Activity:
Scan the records and identify every line in which the string "after" occurs, then return those lines.

Data items:
======

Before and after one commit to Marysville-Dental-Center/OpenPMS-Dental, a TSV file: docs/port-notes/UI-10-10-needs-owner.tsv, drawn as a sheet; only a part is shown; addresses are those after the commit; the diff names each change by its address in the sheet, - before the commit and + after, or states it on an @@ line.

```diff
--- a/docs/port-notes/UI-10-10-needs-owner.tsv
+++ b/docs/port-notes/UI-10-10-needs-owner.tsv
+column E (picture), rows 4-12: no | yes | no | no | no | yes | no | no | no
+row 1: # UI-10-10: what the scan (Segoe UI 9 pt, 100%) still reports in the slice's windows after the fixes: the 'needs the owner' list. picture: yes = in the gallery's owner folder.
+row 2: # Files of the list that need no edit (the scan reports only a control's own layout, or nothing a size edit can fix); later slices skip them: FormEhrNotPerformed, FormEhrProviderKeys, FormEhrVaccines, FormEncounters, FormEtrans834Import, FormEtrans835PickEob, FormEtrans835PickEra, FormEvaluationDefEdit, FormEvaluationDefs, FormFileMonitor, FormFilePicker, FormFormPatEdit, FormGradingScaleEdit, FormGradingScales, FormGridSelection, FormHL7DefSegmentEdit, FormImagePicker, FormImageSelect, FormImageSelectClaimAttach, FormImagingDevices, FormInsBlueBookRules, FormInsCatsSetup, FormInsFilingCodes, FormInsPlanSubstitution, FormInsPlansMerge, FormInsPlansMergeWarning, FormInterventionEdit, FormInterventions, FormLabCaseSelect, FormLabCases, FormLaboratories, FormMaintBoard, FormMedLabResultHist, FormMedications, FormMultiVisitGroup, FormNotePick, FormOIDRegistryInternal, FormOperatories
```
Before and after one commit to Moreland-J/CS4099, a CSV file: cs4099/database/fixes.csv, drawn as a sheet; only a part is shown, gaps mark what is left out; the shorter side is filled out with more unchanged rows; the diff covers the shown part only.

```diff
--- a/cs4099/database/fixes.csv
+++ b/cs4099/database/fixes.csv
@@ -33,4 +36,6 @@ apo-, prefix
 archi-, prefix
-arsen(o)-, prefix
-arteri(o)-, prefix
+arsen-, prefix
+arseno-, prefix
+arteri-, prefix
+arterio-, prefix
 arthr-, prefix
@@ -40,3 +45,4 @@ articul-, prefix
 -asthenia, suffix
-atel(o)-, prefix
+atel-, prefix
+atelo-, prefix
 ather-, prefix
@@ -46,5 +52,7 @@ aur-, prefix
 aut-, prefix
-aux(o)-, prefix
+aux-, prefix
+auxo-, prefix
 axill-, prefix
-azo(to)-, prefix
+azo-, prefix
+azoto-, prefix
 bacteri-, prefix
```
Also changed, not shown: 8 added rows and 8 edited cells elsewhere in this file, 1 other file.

======

Reply:
Before and after one commit to Marysville-Dental-Center/OpenPMS-Dental, a TSV file: docs/port-notes/UI-10-10-needs-owner.tsv, drawn as a sheet; only a part is shown; addresses are those after the commit; the diff names each change by its address in the sheet, - before the commit and + after, or states it on an @@ line.
+row 1: # UI-10-10: what the scan (Segoe UI 9 pt, 100%) still reports in the slice's windows after the fixes: the 'needs the owner' list. picture: yes = in the gallery's owner folder.
Before and after one commit to Moreland-J/CS4099, a CSV file: cs4099/database/fixes.csv, drawn as a sheet; only a part is shown, gaps mark what is left out; the shorter side is filled out with more unchanged rows; the diff covers the shown part only.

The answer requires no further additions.